Directions -> Locate each line of the material that contains "textarea", then return it.

= = =

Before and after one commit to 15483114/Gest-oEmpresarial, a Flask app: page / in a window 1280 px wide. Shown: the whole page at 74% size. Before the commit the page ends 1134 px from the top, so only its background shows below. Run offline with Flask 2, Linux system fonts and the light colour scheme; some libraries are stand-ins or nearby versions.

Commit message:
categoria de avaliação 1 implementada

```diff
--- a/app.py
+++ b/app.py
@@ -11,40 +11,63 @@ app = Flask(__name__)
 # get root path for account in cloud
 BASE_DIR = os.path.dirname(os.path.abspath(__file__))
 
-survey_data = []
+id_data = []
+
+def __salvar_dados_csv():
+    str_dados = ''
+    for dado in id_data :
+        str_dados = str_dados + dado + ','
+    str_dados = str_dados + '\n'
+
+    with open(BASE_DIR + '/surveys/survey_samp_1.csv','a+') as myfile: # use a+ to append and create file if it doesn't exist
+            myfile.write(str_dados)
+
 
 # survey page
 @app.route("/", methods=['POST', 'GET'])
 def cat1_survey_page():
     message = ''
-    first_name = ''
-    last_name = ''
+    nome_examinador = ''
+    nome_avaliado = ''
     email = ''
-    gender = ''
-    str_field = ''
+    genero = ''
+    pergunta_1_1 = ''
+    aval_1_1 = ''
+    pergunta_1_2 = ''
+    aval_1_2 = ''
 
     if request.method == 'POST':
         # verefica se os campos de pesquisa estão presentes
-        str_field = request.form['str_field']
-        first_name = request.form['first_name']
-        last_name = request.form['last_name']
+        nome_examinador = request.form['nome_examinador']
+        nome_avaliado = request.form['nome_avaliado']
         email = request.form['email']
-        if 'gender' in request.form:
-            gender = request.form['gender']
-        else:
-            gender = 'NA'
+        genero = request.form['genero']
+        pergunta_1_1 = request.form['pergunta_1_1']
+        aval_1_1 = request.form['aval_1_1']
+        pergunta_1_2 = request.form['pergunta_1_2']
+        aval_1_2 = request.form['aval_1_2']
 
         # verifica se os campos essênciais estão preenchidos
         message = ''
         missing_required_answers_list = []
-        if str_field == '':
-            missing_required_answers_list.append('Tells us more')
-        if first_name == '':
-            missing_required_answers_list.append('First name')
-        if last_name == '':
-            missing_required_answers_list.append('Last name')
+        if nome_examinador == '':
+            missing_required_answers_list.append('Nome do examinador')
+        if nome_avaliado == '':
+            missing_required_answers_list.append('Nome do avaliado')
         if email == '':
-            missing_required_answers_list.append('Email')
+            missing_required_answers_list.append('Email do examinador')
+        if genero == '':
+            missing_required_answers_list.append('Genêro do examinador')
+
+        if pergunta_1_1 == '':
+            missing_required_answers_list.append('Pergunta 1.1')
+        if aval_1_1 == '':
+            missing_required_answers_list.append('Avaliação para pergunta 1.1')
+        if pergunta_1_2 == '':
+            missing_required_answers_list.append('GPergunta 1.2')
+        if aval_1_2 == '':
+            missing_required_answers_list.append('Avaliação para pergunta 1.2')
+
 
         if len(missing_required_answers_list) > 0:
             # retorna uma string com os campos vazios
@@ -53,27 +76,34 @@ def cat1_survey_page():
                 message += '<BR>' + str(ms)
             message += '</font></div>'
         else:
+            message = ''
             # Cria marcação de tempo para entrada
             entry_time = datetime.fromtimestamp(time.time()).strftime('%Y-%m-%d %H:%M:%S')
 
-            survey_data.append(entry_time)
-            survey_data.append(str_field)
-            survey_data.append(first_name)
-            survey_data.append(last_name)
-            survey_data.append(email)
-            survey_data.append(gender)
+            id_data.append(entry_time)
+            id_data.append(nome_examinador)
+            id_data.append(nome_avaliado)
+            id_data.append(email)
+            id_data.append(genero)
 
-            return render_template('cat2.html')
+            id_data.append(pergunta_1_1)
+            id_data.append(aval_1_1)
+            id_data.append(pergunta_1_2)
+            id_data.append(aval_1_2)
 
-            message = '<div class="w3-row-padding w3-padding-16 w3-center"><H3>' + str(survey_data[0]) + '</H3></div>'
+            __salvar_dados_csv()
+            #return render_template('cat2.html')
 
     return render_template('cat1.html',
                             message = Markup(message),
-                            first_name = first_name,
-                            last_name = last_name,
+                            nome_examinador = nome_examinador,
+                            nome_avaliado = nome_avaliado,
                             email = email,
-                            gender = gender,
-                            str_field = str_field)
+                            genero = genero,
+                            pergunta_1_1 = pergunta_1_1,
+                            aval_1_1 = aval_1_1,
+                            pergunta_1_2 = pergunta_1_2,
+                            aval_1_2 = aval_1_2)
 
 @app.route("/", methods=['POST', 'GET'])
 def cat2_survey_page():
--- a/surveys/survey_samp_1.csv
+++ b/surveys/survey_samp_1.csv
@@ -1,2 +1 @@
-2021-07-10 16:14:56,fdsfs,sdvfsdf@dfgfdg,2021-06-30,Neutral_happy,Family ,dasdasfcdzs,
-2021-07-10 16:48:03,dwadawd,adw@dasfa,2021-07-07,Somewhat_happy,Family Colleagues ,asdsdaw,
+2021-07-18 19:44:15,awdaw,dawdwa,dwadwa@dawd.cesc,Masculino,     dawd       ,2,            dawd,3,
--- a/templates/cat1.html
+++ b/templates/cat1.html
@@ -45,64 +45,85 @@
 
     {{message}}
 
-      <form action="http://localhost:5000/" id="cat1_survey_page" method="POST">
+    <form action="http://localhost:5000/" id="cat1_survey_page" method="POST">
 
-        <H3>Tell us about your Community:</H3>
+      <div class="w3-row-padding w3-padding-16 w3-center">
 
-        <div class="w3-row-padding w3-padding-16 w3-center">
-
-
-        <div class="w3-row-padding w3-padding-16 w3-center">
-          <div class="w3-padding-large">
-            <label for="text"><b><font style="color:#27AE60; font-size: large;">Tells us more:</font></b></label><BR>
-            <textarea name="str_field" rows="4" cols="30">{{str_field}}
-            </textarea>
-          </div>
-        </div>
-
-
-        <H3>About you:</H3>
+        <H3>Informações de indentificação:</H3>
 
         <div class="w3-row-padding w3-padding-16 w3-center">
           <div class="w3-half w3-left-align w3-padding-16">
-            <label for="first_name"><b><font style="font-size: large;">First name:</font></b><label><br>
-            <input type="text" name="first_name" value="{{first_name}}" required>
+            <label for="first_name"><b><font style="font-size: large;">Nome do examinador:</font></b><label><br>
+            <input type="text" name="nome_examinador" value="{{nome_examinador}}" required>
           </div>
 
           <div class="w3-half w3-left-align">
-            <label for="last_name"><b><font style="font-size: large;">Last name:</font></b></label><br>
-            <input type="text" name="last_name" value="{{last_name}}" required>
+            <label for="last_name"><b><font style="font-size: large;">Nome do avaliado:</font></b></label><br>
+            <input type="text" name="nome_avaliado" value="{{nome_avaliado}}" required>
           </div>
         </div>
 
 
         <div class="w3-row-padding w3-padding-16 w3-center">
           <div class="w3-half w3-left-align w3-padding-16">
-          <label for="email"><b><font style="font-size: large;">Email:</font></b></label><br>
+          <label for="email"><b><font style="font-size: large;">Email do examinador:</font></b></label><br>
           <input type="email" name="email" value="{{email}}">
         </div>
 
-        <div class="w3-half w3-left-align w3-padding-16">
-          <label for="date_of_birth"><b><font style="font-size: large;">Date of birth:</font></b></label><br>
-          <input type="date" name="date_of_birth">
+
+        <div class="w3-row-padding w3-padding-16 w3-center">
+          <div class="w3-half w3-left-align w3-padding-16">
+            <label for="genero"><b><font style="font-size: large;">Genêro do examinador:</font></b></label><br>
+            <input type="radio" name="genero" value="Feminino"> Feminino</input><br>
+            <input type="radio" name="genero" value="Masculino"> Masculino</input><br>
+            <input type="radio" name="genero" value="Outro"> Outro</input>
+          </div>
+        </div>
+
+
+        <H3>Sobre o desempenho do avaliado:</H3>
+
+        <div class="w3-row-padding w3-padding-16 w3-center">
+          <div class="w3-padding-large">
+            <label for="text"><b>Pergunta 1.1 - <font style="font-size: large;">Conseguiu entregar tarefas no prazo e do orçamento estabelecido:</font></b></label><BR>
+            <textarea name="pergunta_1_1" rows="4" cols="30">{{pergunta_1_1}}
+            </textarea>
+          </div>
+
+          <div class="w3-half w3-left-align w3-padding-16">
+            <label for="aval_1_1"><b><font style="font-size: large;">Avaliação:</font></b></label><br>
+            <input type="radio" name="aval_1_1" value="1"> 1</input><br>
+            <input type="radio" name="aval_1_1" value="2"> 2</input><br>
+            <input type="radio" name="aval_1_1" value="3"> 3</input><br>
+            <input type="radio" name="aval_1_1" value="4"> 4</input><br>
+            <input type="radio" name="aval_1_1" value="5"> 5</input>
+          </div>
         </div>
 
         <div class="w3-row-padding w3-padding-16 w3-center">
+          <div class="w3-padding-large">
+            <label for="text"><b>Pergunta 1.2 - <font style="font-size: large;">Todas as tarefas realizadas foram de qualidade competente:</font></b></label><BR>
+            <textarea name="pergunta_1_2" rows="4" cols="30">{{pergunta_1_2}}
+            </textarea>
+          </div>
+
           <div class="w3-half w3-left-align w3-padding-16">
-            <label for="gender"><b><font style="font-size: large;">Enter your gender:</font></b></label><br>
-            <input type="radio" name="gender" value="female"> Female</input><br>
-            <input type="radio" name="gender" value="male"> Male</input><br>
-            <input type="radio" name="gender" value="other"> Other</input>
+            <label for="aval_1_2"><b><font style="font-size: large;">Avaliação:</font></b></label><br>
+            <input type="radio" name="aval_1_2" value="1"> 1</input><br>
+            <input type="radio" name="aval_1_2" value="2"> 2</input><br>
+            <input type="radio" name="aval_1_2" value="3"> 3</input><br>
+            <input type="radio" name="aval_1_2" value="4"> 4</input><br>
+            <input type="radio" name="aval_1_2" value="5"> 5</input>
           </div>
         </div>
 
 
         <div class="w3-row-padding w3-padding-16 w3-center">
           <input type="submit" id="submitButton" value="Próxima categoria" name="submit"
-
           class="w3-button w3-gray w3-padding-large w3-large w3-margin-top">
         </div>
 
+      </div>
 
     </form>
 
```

= = =

Answer to this problem ->
-            <textarea name="str_field" rows="4" cols="30">{{str_field}}
-            </textarea>
+            <textarea name="pergunta_1_1" rows="4" cols="30">{{pergunta_1_1}}
+            </textarea>
+            <textarea name="pergunta_1_2" rows="4" cols="30">{{pergunta_1_2}}
+            </textarea>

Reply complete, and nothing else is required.